> _TASK_
Check every line of the data below for "with". Copy each one that has it.

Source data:
****************************************

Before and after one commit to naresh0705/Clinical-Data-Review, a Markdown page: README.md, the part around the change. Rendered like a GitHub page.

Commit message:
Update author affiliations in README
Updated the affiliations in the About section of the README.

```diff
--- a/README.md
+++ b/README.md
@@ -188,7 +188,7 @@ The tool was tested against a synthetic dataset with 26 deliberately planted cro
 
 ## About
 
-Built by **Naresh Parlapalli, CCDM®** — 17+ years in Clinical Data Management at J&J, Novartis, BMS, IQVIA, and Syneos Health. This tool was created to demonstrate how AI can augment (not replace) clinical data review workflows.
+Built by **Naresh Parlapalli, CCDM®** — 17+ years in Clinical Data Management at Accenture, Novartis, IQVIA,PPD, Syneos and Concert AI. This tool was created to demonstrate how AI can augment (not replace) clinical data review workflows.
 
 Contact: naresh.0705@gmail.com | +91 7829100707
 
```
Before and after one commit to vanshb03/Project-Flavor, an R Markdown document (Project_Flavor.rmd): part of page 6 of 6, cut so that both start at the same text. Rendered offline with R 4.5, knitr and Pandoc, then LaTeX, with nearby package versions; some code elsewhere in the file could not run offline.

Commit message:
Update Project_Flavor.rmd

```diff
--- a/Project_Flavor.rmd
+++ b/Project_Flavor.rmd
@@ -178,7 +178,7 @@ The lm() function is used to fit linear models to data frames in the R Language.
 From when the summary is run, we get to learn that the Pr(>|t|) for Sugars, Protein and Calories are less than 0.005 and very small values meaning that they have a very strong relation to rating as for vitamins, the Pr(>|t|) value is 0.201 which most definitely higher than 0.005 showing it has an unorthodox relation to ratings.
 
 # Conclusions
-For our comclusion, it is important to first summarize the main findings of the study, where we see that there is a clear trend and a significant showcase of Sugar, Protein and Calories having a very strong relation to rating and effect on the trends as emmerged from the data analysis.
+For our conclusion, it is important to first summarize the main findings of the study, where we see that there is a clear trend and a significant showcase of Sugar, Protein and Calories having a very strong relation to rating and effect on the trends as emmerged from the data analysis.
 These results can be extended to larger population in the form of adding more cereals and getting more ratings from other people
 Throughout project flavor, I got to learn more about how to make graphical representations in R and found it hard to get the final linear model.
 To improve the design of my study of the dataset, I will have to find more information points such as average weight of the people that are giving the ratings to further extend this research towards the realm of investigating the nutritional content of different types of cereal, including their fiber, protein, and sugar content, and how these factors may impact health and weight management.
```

****************************************

> _RESPONSE TO THIS TASK_
@@ -188,7 +188,7 @@ The tool was tested against a synthetic dataset with 26 deliberately planted cro
Before and after one commit to vanshb03/Project-Flavor, an R Markdown document (Project_Flavor.rmd): part of page 6 of 6, cut so that both start at the same text. Rendered offline with R 4.5, knitr and Pandoc, then LaTeX, with nearby package versions; some code elsewhere in the file could not run offline.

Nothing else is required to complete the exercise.